Liz Truss’s government will host the largest gathering of foreign leaders and dignitaries in London in decades, as they descend on the capital on Monday for Queen Elizabeth II’s funeral.
US President Joe Biden and First Lady Jill Biden, French President Emmanuel Macron and India’s President Draupadi Murmu are expected to be attended by prominent personalities.
New Zealand Prime Minister Jacinda Ardern, Australian Prime Minister Anthony Albanese, Brazilian President Jair Bolsonaro, Italian President Sergio Mattarella and German President Frank-Walter Steinmeier will also be in office.
The service, which will conclude a week-long period of national mourning, will take place at Westminster Abbey in the heart of the capital and will be attended by about 2,000 people.
The presence of heads of state, representatives of foreign governments, foreign royal families and the governor-general will raise major organizational and security questions.
A senior cabinet minister said: “Whitehall has been planning funerals for decades, but this is the most complicated logistical occasion you can imagine.”
As well as VIP dignitaries, attendees will include senior parliamentarians and peers, bishops and representatives of charities supported by the late monarch, as well as recipients of British awards for gallantry such as the Victoria Cross and the George Cross.
Nearly 200 people who were recognized in this year’s Queen’s Birthday Honors have also been invited, including community volunteers and other emergency service workers, as well as those who have made exceptional contributions during the COVID-19 pandemic. Huh.
Although there will be no formal bilateral meeting due to the period of national mourning, the truce is expected to hold several meetings.

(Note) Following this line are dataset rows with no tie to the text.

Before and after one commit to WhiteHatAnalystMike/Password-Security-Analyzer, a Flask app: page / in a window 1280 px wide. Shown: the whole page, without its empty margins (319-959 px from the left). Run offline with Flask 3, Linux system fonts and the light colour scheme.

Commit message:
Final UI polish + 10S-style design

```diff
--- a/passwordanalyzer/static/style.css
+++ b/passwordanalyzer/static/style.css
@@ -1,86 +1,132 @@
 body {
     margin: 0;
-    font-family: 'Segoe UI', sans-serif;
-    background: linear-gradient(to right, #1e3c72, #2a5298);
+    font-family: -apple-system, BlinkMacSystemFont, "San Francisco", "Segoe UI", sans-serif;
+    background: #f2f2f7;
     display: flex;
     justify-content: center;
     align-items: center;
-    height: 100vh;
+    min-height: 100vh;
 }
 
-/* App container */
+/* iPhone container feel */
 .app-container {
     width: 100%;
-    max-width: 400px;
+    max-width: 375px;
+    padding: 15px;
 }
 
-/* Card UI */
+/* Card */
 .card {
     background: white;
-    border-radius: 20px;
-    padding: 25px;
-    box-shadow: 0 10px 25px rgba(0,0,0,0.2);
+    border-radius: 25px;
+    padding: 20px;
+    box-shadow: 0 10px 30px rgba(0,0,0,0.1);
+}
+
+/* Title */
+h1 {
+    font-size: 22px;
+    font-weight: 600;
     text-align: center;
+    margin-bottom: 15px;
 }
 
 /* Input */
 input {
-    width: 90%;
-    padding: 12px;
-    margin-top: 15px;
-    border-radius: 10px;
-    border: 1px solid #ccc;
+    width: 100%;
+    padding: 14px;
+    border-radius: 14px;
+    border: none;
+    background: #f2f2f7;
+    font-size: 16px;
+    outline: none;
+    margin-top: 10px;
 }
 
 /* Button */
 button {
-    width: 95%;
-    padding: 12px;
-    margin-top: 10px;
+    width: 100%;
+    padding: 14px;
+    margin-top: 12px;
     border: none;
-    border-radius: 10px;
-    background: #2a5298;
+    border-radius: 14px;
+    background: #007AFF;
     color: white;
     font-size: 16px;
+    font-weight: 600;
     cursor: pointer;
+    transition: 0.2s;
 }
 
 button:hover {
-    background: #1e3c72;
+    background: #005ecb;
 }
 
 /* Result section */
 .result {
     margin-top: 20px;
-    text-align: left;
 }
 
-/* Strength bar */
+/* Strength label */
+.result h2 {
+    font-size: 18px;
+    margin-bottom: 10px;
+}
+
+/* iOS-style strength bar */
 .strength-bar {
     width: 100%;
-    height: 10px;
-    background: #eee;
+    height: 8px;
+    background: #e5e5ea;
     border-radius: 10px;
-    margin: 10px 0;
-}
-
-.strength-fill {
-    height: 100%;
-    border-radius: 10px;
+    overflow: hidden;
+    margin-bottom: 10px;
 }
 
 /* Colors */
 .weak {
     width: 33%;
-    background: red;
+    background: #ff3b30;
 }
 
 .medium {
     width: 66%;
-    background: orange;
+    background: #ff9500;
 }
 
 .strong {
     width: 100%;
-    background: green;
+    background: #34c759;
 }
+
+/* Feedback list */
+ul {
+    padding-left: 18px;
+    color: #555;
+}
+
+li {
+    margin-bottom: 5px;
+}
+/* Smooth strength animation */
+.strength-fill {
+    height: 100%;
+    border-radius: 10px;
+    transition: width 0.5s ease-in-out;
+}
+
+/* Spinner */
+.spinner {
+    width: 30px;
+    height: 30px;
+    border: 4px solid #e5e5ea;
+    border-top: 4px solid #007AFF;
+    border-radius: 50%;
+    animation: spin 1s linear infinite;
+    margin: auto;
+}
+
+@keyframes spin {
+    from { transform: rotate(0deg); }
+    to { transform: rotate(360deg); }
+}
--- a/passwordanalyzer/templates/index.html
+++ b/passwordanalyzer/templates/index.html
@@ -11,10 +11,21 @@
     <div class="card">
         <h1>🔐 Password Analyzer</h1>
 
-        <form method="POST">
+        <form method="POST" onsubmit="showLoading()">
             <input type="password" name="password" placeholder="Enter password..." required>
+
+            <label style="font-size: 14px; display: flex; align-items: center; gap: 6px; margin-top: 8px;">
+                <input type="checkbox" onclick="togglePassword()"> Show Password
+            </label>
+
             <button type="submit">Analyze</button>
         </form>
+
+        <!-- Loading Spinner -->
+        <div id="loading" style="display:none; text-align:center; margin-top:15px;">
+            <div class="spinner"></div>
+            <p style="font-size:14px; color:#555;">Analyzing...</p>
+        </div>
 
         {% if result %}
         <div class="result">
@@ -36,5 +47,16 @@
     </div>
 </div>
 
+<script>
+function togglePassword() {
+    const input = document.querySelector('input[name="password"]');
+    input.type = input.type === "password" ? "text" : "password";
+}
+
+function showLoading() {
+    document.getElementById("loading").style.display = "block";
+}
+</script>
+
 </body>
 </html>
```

Truss was expected to meet with Biden on Sunday, but the pair will have their first formal bilateral meeting at the United Nations General Assembly in New York City later this week.
Britain’s prime minister met Albany and Ardern at their country residence in Checkers in Buckinghamshire on Saturday. On Sunday, she was due to meet Irish Taoiseach Michael Martin and Canadian premier Justin Trudeau in Downing Street.
Royal figures in attendance will also include Emperors Naruhito and Empress Masako of Japan, King Felipe VI and Queen Letizia of Spain, King Philip and Queen Mathilde of Belgium, and King Harald V and Queen Sona of Norway.
Foreign dignitaries will gather ahead of the event at the Royal Hospital, Chelsea, before traveling in shared vehicles to the Abbey.
Only a handful of world leaders – including those from Russia, Belarus and Myanmar – were not invited, reflecting the war in Ukraine and the lack of full diplomatic ties with the UK.
No representatives from Syria, Venezuela or Afghanistan were asked to attend, while North Korea and Nicaragua have only been invited at the ambassadorial level.
Conservative lawmakers and peers expressed concern that Chinese President Xi Jinping had been invited, although it is likely that Vice President Wang Qishan will actually represent the country.
Beijing last year imposed sanctions on nine individuals, including five Tory lawmakers and four organizations – in retaliation for Britain’s decision to sanction some Chinese officials.
Former Tory Party leader Ian Duncan Smith, one of the five accepted lawmakers, said it was “surprising” that China was invited given its “huge record of human rights abuses”.
Turkish President Recep Tayyip Erdoan will be represented by the country’s foreign minister, while European Commission chief Ursula von der Leyen is scheduled to attend.
Due to the Russian invasion, President of Ukraine Volodymyr Zelensky is not expected to attend, but First Lady Olena Zelenska is set.
The state funeral service, which will begin at 11 a.m. and last about an hour, will be conducted by Dr David Hoyle, Dean of Westminster.
At the start of the service, the choir of Westminster Abbey, joined by the choir of the Chapel Royal at St James’s Palace, would sing five sentences – lines of scripture to music.
Archbishop of Canterbury Justin Welby will deliver a sermon, and Truss and Baroness Patricia Scotland, Commonwealth Secretary General, will read lessons from the Corinthians and St John’s Gospel. Lessons will be followed by a specially commissioned setting of the hymn “Like the Heart” and the hymn “The Lord is my shepherd”.
Other hymns to be played would include “The day you gave, Lord, is coming to an end” and “Love is divine, the transcendental choice of all”.
After the service the Queen’s coffin will be taken to Wellington Arch on the way to Windsor Castle, where a Commitment Service will take place at 4 p.m. It will be led by David Conner, Dean of Windsor. The rector of Sandringham, ministers to Crathy Kirk near Balmoral, and the clergy of the Royal Chapel in Windsor – representing some of the Queen’s favorite residences – will pray.
A private funeral will take place on Sunday evening at the King George VI Memorial Chapel at Windsor Castle and the late monarch will be buried with her husband, Prince Philip, Duke of Edinburgh.